- _RECORDS PROVIDED_
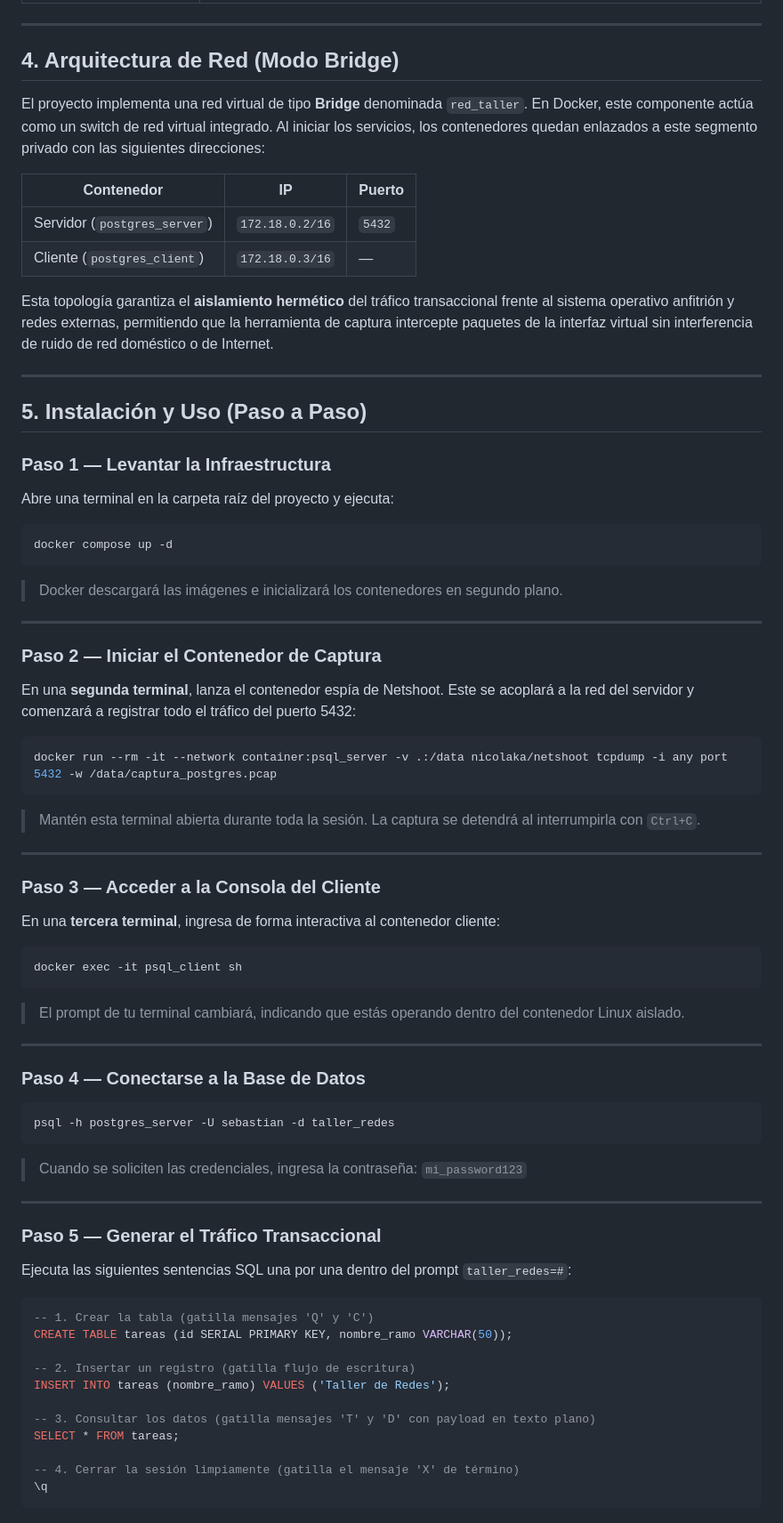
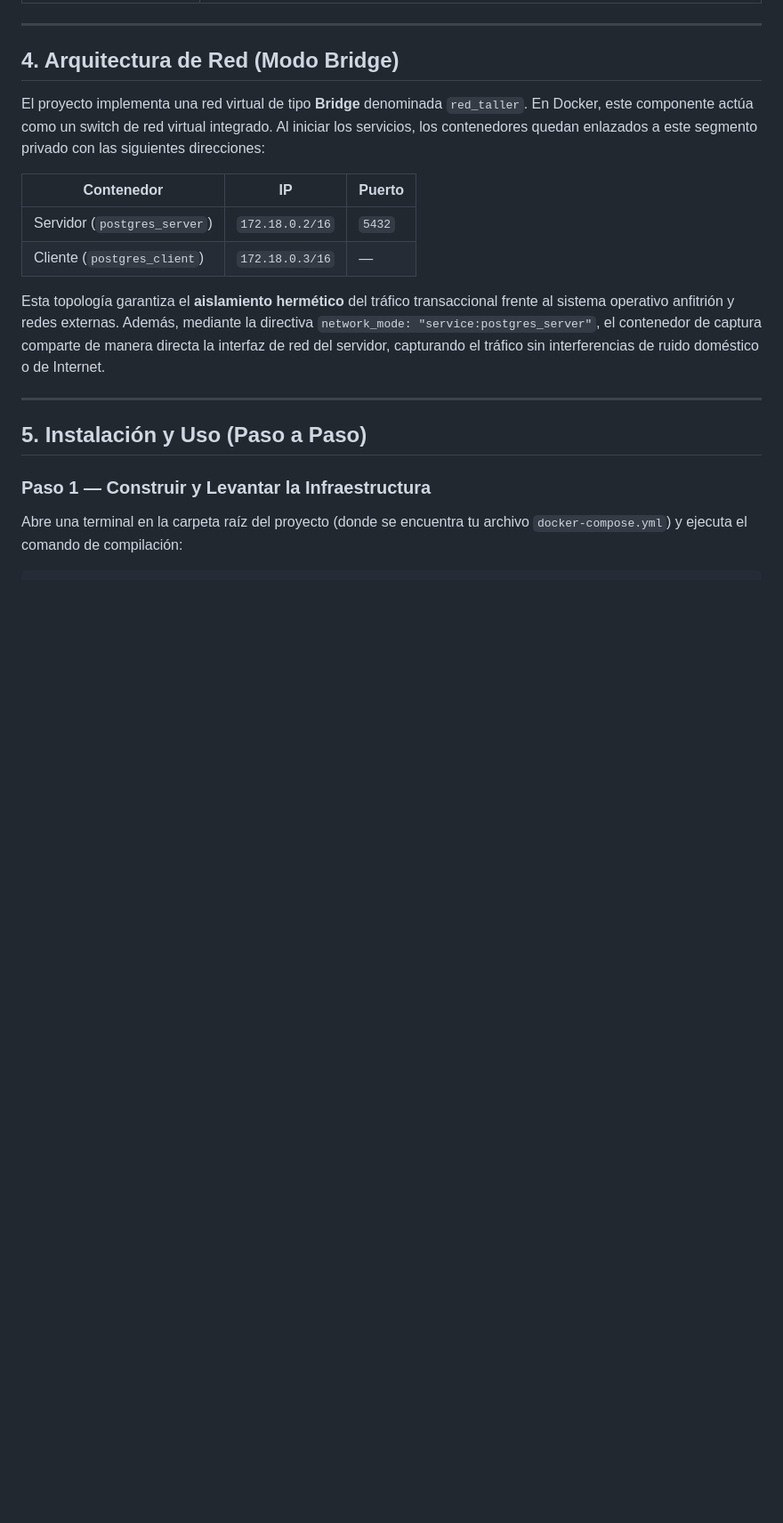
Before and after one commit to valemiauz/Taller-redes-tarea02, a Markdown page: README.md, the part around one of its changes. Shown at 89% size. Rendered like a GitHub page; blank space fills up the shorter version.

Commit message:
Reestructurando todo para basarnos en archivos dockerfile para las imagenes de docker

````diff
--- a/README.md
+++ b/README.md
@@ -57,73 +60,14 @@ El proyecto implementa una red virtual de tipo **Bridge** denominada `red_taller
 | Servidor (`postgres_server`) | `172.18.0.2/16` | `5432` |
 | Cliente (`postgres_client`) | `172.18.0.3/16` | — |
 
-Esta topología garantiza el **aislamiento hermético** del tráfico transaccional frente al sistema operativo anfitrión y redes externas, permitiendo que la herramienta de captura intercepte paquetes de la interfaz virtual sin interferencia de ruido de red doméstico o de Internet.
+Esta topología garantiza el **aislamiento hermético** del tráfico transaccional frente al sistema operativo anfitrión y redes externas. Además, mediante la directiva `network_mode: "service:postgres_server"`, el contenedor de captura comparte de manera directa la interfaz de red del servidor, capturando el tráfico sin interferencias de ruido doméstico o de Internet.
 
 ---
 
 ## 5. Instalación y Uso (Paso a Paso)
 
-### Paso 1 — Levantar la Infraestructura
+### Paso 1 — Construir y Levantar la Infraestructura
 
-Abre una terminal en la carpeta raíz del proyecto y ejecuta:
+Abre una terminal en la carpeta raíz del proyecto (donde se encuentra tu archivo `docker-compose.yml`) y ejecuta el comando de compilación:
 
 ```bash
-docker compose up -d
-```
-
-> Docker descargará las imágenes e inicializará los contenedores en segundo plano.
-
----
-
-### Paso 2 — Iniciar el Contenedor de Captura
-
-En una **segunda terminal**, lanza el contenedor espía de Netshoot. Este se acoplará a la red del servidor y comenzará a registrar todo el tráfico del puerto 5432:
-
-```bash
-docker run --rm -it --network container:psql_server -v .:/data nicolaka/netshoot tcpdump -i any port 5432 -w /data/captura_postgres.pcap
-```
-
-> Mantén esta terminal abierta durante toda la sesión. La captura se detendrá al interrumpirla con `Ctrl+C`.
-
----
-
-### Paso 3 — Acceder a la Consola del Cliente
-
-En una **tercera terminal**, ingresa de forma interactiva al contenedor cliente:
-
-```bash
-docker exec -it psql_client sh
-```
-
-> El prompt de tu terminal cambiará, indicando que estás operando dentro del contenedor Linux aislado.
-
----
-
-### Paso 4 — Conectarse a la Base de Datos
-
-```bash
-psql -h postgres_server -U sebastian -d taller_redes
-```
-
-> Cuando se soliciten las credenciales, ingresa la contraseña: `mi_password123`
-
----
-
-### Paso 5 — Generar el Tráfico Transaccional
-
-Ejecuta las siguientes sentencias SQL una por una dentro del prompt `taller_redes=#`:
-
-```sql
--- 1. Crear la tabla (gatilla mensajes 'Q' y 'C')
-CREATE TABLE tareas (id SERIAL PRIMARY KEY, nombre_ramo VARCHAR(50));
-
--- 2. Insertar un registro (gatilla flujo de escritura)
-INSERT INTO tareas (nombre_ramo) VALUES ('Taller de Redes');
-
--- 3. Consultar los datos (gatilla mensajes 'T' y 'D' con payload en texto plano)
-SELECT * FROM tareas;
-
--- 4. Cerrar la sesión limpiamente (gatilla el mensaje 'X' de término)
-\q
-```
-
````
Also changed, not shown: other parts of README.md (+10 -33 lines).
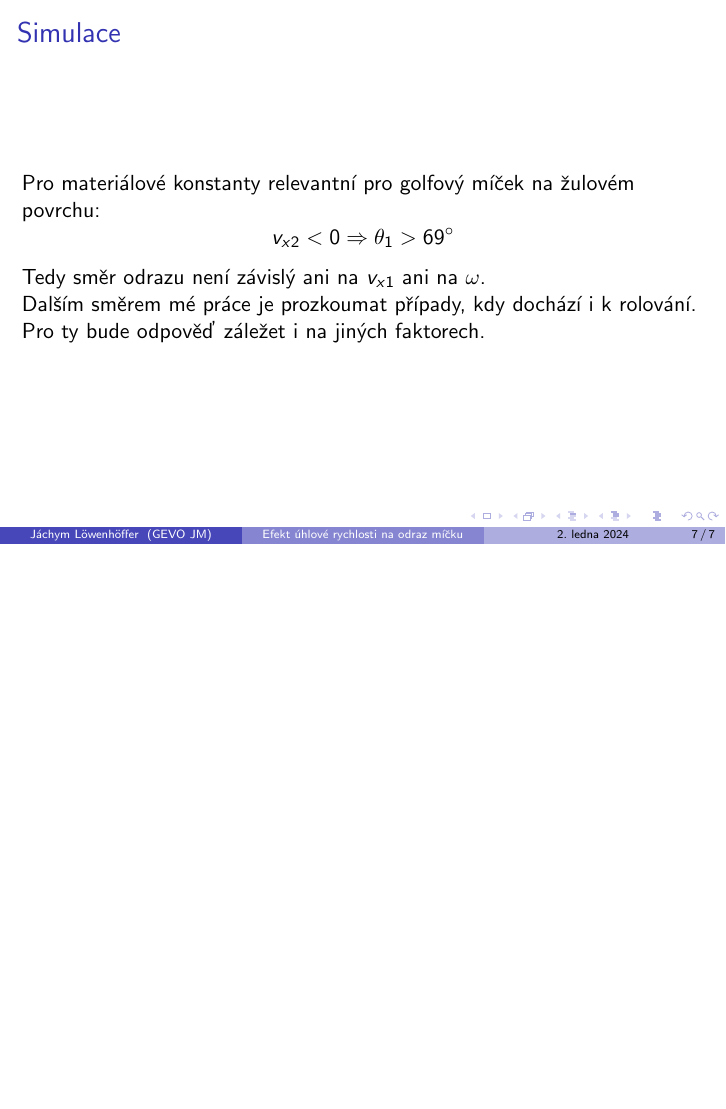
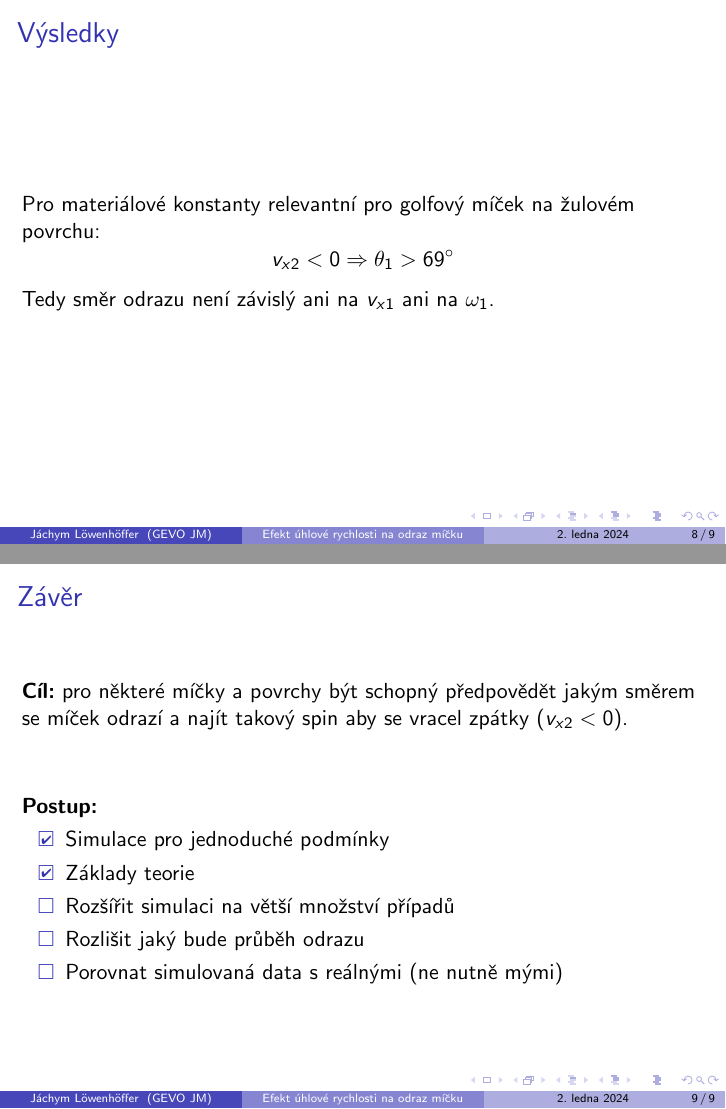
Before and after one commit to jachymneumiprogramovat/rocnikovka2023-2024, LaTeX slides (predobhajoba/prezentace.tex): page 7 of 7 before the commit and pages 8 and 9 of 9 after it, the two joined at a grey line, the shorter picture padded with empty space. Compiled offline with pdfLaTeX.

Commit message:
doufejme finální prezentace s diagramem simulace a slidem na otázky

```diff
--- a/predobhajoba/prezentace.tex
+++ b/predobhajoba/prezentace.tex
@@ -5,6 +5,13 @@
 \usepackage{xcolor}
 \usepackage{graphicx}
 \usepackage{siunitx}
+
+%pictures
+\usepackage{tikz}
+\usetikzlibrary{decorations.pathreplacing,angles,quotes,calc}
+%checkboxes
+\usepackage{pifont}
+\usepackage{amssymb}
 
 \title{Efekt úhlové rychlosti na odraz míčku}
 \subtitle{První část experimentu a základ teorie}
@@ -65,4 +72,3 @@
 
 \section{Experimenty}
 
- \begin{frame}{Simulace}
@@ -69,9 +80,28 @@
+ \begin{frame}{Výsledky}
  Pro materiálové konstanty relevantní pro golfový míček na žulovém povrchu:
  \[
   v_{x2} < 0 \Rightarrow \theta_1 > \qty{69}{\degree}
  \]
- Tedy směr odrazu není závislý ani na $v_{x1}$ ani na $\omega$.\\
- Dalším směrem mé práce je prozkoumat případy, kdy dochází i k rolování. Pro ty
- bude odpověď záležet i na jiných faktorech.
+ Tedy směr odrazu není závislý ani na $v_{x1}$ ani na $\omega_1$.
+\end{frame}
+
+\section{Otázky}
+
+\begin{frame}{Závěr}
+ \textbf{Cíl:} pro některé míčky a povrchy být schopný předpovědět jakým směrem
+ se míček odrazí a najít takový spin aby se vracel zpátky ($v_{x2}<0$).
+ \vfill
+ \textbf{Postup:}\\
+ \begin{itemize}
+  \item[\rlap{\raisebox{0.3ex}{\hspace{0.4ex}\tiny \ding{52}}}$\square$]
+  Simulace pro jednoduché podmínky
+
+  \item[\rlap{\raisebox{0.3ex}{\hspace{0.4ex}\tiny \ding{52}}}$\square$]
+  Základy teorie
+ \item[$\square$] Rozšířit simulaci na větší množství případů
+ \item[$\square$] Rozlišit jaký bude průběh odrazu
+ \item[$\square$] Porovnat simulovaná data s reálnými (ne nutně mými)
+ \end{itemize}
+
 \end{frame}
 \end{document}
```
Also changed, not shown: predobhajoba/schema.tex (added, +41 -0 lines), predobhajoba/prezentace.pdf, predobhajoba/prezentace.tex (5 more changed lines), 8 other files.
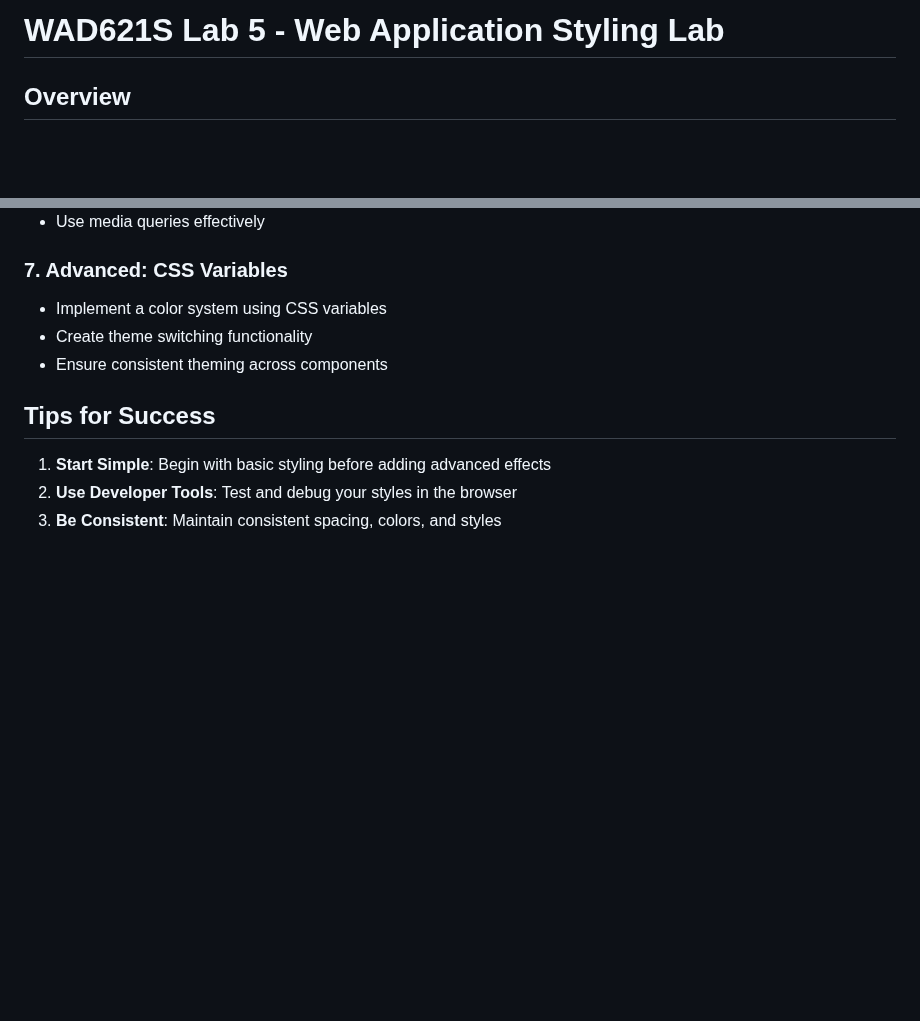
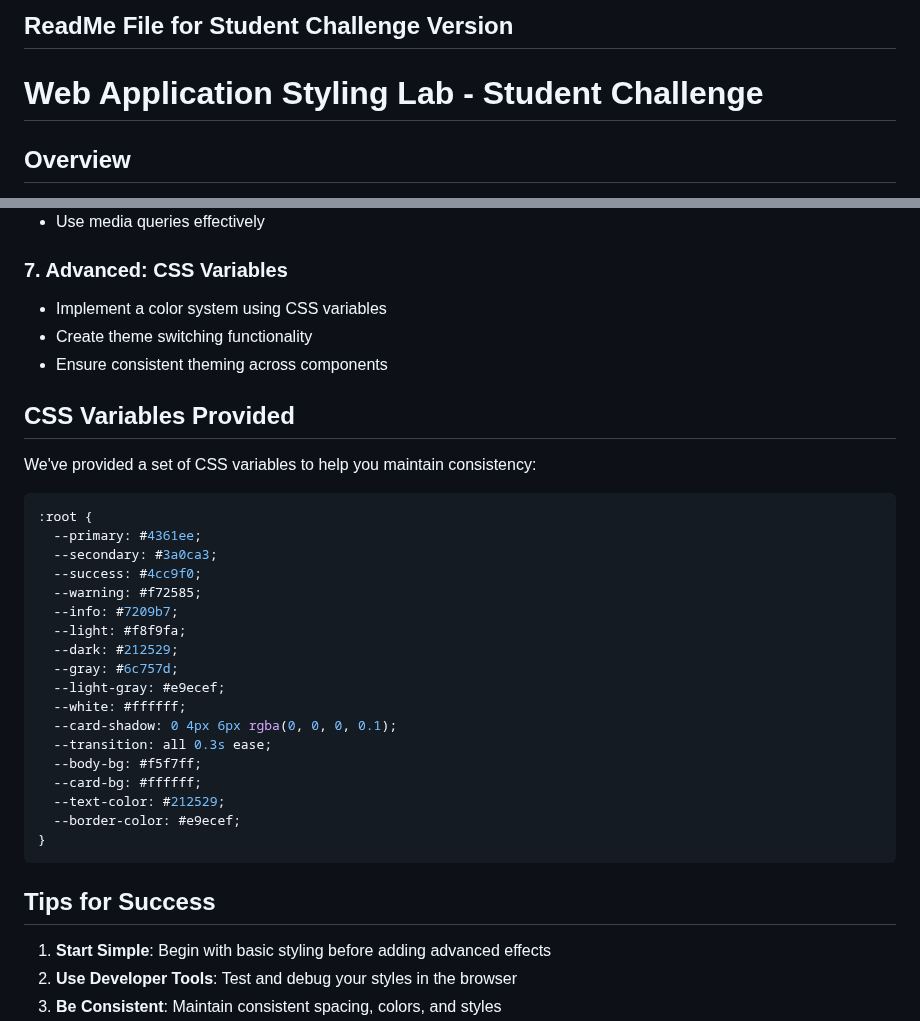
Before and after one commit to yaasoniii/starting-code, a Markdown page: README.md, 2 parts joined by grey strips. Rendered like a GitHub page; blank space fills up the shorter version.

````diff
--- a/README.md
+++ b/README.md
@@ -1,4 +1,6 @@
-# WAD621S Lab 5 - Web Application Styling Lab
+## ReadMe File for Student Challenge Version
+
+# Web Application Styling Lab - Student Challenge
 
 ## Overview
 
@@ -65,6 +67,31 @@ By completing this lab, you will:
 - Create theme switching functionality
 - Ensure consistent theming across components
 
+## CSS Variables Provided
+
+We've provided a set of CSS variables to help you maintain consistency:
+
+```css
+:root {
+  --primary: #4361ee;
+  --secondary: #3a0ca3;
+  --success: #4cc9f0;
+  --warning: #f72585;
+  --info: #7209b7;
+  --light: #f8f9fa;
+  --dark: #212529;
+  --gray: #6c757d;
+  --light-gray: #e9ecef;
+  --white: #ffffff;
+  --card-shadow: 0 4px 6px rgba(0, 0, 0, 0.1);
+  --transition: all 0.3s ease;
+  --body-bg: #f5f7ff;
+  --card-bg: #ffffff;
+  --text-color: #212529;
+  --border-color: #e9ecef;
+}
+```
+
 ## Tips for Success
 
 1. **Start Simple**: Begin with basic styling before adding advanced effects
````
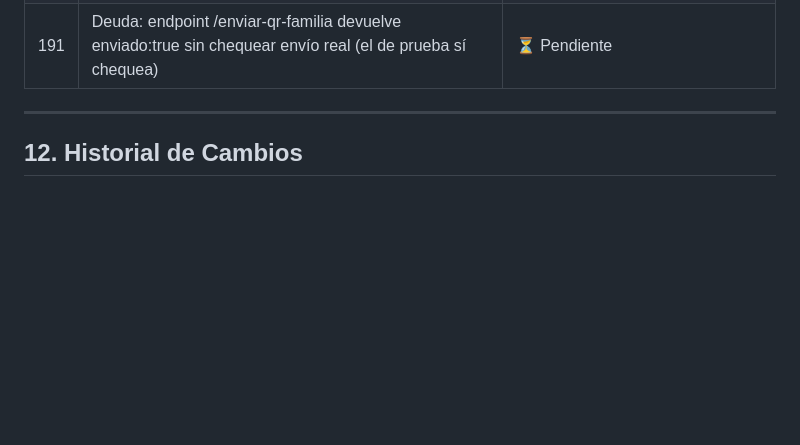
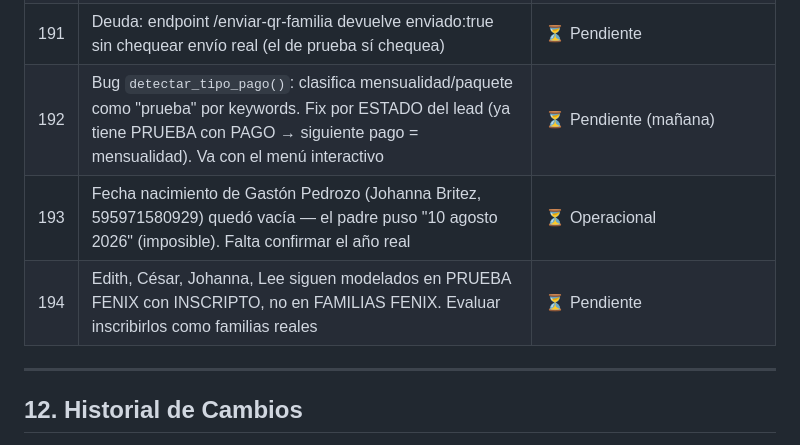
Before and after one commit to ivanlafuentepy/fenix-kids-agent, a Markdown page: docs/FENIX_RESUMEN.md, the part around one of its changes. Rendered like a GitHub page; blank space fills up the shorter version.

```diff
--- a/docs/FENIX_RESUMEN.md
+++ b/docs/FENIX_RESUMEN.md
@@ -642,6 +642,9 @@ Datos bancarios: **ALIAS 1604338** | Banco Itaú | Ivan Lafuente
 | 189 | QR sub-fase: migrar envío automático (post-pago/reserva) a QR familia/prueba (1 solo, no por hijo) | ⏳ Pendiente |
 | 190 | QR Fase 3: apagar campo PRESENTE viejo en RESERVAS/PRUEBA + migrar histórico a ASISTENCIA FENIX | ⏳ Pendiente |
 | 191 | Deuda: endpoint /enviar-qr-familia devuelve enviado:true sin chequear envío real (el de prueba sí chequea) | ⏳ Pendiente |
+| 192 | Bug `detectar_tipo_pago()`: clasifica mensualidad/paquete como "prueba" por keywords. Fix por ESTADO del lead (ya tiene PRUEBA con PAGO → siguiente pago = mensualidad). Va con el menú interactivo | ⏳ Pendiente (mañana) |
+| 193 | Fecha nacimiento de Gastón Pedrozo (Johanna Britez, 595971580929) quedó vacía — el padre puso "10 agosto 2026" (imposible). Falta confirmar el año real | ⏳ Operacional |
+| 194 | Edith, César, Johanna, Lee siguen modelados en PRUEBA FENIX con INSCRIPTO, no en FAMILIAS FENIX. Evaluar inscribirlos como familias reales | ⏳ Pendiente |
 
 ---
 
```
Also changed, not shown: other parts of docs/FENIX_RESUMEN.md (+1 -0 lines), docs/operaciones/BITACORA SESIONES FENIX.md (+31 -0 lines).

- _EXERCISE INSTRUCTIONS_
Among the records above, find the lines that contain "with" and copy every one.

- _THE ANSWER_
Before and after one commit to jachymneumiprogramovat/rocnikovka2023-2024, LaTeX slides (predobhajoba/prezentace.tex): page 7 of 7 before the commit and pages 8 and 9 of 9 after it, the two joined at a grey line, the shorter picture padded with empty space. Compiled offline with pdfLaTeX.
 1. **Start Simple**: Begin with basic styling before adding advanced effects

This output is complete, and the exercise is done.